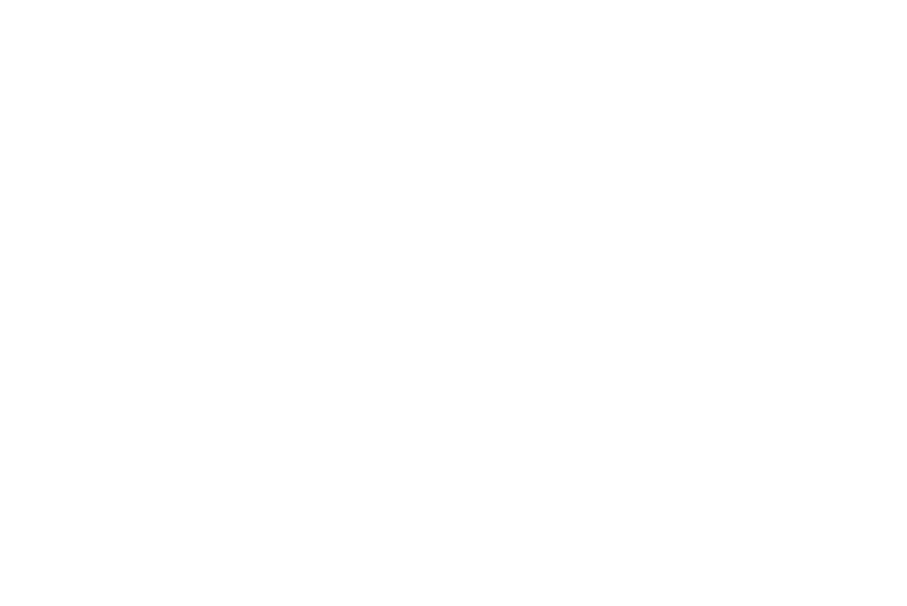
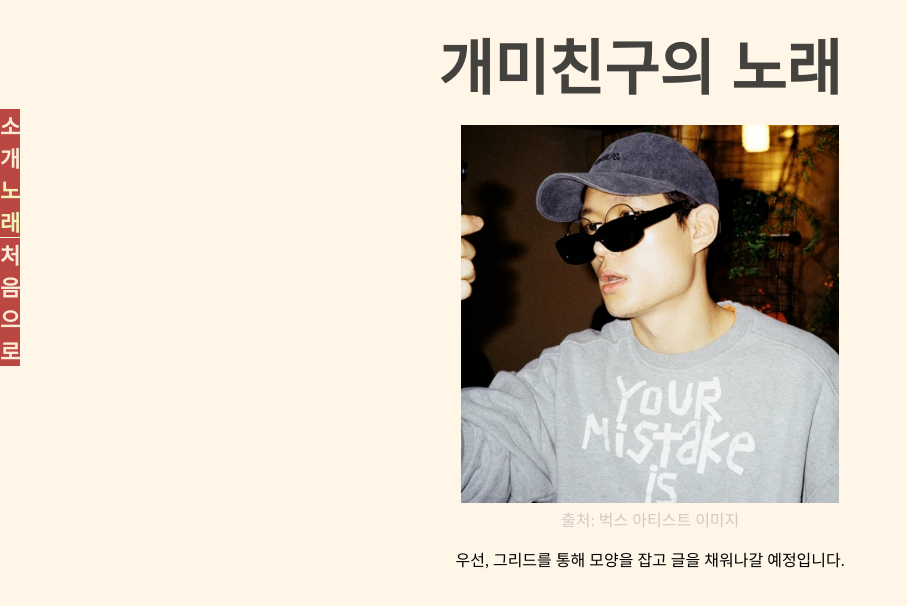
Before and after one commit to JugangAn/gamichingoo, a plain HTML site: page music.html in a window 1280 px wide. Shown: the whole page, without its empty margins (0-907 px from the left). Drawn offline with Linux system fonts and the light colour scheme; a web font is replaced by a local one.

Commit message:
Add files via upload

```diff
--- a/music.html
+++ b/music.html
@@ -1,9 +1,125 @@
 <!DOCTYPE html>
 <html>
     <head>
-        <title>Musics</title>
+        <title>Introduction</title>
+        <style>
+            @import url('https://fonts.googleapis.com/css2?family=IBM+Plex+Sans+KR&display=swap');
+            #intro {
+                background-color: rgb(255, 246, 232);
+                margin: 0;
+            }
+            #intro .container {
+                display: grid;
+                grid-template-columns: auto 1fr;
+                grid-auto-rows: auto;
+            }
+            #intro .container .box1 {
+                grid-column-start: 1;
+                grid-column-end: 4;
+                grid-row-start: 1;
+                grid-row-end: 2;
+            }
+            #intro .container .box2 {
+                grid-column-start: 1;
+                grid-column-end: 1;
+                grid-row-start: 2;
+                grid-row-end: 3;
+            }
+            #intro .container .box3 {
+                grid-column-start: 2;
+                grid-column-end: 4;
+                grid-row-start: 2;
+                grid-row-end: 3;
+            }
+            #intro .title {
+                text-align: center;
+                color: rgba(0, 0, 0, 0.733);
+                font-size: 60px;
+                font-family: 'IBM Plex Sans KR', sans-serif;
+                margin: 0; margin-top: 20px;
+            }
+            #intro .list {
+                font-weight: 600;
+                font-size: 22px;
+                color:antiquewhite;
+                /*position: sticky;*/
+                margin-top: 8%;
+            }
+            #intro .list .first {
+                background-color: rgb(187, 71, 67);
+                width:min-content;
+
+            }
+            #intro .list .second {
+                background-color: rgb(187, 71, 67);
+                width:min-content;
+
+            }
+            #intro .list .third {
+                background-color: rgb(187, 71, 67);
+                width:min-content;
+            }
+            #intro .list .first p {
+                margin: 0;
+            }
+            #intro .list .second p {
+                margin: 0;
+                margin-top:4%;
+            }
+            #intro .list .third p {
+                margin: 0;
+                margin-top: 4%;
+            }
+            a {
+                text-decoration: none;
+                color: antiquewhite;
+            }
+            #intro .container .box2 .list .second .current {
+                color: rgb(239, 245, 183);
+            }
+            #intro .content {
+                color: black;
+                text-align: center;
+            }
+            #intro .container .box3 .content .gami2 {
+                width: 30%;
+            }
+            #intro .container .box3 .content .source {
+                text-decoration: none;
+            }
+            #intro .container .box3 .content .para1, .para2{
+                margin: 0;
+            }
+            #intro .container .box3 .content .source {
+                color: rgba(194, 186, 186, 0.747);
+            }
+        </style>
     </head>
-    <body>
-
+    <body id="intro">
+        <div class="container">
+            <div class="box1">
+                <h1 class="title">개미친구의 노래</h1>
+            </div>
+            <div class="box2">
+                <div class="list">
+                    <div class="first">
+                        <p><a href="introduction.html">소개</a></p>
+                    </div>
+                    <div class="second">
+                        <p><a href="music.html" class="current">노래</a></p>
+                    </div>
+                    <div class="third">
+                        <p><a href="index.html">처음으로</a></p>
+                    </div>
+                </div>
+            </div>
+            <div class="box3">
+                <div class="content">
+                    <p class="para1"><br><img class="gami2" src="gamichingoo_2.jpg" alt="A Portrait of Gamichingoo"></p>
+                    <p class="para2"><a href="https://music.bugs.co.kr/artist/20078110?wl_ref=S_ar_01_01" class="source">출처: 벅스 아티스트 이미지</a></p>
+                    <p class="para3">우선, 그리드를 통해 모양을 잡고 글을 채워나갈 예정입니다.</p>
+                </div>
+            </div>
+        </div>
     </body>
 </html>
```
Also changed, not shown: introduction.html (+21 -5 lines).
⁂
▶ Activity
Whenever the string "display" turns up in a line of the data, copy that line.

▶ Written answer
+            @import url('https://fonts.googleapis.com/css2?family=IBM+Plex+Sans+KR&display=swap');
+                display: grid;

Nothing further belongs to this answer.